• INFORMATION PROVIDED:
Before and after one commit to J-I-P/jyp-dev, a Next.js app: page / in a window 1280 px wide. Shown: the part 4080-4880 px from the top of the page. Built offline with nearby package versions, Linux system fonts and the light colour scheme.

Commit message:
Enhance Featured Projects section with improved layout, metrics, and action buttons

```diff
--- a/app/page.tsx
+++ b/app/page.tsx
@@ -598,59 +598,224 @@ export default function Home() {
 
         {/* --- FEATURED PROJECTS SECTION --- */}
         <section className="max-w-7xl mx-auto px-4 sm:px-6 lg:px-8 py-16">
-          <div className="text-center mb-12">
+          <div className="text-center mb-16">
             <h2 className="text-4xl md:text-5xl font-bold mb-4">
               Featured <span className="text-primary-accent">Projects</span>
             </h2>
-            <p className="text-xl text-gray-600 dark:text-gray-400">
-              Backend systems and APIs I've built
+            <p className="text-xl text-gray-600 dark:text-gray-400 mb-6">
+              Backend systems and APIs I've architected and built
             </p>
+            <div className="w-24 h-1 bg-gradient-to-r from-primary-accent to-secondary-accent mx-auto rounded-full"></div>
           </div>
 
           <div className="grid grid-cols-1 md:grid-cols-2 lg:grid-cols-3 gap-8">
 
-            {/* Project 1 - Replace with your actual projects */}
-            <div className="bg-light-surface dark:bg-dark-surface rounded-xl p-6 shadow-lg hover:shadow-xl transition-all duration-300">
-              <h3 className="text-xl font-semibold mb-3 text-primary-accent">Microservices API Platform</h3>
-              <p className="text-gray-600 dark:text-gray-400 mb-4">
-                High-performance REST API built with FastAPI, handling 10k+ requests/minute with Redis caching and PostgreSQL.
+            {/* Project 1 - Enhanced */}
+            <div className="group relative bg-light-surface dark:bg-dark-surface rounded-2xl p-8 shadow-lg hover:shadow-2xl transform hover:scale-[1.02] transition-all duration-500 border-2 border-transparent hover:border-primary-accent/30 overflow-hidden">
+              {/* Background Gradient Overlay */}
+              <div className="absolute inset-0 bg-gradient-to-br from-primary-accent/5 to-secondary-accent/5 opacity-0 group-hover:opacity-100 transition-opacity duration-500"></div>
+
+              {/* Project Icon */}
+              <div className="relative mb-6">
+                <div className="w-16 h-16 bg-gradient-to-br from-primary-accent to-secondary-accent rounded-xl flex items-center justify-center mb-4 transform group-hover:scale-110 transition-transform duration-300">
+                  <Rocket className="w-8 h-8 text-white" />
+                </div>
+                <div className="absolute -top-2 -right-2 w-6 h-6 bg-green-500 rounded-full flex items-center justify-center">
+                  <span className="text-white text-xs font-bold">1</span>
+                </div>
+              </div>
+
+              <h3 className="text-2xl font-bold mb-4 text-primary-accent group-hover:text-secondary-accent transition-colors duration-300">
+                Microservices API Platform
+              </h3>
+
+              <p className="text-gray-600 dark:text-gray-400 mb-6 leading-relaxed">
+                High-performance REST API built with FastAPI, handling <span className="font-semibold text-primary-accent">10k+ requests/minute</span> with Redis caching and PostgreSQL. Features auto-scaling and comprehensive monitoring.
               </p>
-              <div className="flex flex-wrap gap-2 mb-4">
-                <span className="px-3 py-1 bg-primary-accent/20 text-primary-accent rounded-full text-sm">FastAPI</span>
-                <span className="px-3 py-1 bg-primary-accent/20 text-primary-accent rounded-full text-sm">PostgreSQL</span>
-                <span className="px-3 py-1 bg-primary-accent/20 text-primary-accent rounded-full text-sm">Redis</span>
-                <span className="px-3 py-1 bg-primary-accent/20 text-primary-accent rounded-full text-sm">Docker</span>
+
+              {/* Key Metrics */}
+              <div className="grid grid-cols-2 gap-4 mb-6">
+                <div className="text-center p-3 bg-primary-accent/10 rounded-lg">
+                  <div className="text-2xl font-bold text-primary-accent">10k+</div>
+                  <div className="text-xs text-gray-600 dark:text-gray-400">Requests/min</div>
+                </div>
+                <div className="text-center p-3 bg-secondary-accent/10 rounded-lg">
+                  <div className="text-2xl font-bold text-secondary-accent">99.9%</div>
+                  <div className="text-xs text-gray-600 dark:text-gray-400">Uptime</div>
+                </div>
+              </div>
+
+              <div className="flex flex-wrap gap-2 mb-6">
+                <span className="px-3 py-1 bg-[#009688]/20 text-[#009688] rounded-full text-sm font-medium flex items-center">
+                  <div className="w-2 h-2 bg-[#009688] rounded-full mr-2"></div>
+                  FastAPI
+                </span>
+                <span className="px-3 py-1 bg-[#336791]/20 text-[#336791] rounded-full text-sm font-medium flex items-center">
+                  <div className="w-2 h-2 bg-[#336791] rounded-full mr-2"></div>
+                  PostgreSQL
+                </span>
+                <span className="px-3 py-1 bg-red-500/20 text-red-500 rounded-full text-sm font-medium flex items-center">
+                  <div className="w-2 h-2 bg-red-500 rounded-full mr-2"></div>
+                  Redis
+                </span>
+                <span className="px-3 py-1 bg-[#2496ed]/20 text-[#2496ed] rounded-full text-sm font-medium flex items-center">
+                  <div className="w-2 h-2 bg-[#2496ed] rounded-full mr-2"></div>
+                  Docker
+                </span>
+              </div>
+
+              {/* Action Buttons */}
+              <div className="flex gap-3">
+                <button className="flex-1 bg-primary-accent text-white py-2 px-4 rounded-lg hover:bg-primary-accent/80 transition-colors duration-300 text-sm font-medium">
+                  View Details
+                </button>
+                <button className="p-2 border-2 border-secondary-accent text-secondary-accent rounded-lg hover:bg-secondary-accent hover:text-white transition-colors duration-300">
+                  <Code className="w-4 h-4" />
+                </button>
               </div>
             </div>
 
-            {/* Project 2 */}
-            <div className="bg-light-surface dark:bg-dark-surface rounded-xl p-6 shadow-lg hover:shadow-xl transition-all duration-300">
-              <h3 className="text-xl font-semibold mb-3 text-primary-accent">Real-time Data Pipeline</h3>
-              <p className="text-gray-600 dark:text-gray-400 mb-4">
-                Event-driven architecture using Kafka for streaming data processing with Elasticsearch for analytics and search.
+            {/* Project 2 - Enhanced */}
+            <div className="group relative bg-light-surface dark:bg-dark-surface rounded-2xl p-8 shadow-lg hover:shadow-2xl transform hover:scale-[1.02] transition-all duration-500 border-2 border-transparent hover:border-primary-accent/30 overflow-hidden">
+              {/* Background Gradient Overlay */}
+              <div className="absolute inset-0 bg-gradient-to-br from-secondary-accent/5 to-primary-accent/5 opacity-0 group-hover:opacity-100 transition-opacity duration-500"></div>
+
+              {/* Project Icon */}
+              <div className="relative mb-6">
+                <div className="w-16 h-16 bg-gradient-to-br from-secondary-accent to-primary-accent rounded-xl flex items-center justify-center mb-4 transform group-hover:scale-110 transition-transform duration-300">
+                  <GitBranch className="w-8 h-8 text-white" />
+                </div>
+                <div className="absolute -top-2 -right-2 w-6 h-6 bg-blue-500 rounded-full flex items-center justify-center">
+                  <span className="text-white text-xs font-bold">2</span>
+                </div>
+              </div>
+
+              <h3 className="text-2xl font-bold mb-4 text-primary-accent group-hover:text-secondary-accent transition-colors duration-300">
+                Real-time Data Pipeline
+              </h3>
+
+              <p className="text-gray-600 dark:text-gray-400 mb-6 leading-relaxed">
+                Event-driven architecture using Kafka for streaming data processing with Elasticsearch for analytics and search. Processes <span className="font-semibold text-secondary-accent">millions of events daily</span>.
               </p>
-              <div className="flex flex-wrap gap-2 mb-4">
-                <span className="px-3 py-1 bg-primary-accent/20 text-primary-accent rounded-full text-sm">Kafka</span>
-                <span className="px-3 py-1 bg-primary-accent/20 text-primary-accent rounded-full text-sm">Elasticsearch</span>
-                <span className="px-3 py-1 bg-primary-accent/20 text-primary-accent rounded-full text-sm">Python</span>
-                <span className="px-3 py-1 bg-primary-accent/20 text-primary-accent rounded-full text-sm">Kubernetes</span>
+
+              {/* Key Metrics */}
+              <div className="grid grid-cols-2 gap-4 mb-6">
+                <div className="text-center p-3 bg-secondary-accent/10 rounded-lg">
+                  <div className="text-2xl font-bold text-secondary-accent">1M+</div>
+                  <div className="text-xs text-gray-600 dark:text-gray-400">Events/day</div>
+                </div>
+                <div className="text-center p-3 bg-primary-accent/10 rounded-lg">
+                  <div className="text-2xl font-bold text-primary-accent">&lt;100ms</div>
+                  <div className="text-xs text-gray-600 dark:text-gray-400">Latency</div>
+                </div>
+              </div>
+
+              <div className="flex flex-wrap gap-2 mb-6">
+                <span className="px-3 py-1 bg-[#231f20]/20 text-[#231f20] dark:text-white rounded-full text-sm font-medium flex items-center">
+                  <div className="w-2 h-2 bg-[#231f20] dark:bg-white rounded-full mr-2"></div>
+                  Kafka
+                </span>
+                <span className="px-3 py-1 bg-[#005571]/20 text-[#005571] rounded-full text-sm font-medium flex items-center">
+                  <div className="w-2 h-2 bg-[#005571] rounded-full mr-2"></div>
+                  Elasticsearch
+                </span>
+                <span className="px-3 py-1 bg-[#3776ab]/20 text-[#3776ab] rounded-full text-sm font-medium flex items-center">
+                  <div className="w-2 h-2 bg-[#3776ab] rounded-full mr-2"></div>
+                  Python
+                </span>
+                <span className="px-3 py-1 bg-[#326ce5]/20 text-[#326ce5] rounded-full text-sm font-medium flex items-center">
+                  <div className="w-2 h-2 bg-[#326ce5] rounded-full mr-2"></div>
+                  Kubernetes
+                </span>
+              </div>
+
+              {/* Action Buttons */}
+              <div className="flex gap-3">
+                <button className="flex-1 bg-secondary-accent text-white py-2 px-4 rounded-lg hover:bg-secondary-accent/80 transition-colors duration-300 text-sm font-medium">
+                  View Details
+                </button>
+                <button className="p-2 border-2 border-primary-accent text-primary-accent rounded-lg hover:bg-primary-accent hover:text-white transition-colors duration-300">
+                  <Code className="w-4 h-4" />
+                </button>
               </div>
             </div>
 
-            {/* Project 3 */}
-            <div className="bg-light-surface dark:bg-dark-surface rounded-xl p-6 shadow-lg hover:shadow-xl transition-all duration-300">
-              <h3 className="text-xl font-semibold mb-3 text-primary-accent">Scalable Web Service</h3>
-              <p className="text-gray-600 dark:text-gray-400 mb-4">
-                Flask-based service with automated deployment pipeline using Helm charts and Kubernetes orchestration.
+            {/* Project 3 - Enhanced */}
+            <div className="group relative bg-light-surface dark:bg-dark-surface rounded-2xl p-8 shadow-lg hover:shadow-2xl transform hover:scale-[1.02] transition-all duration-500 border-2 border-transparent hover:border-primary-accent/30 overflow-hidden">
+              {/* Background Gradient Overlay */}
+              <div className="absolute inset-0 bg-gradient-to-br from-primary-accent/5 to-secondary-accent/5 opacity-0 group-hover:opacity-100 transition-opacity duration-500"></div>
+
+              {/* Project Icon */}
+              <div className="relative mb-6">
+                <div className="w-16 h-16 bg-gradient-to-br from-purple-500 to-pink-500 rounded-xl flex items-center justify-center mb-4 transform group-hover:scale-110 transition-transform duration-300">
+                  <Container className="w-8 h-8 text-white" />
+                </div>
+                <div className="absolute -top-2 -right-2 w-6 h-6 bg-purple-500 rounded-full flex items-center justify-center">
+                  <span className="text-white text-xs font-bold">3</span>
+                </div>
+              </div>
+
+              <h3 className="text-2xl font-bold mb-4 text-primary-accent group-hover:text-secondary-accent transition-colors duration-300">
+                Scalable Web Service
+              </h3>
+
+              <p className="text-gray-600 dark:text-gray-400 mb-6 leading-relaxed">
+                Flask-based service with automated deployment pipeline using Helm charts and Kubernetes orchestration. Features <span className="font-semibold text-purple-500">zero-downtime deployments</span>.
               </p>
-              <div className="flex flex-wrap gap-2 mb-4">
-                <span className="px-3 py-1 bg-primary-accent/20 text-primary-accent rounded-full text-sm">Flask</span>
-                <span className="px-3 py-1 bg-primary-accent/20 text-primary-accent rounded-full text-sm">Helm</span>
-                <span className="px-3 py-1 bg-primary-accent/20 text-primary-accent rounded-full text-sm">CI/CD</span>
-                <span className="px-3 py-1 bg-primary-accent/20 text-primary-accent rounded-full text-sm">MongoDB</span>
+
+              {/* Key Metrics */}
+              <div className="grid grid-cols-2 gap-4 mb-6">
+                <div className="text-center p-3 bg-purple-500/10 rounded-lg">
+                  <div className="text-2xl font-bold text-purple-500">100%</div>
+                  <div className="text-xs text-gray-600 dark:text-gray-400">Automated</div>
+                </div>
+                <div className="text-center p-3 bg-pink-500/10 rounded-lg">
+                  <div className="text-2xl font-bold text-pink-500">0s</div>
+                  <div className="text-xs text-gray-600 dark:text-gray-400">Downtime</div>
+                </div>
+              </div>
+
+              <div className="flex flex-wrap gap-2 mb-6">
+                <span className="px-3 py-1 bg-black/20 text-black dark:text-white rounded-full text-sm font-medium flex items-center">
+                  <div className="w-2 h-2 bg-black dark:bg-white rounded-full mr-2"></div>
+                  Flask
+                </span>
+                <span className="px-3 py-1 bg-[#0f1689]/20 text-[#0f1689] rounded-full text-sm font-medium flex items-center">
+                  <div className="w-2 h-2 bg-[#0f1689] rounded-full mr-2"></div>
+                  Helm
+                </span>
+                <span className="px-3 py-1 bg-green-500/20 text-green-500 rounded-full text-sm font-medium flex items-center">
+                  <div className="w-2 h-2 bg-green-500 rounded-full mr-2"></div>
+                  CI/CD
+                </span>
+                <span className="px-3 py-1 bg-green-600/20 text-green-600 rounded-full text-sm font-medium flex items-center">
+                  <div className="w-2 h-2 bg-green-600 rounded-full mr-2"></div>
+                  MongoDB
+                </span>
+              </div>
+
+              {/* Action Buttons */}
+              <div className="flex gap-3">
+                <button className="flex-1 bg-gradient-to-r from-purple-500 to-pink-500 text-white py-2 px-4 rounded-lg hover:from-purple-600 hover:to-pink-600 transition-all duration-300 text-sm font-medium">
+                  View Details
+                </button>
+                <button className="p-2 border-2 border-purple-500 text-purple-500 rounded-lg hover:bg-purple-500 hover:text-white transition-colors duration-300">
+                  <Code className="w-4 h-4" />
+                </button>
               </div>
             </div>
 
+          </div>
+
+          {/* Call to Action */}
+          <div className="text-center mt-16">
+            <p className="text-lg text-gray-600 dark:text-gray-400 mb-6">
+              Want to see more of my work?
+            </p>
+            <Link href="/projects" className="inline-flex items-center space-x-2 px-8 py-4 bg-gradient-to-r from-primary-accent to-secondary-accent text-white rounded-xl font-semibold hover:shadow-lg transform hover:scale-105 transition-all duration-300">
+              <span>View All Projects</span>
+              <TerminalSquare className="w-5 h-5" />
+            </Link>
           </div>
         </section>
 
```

• WORK REQUEST:
A complete answer gives every line of the data that includes "right".

• SOLUTION BELOW:
+                <div className="absolute -top-2 -right-2 w-6 h-6 bg-green-500 rounded-full flex items-center justify-center">
+                <div className="absolute -top-2 -right-2 w-6 h-6 bg-blue-500 rounded-full flex items-center justify-center">
+                <div className="absolute -top-2 -right-2 w-6 h-6 bg-purple-500 rounded-full flex items-center justify-center">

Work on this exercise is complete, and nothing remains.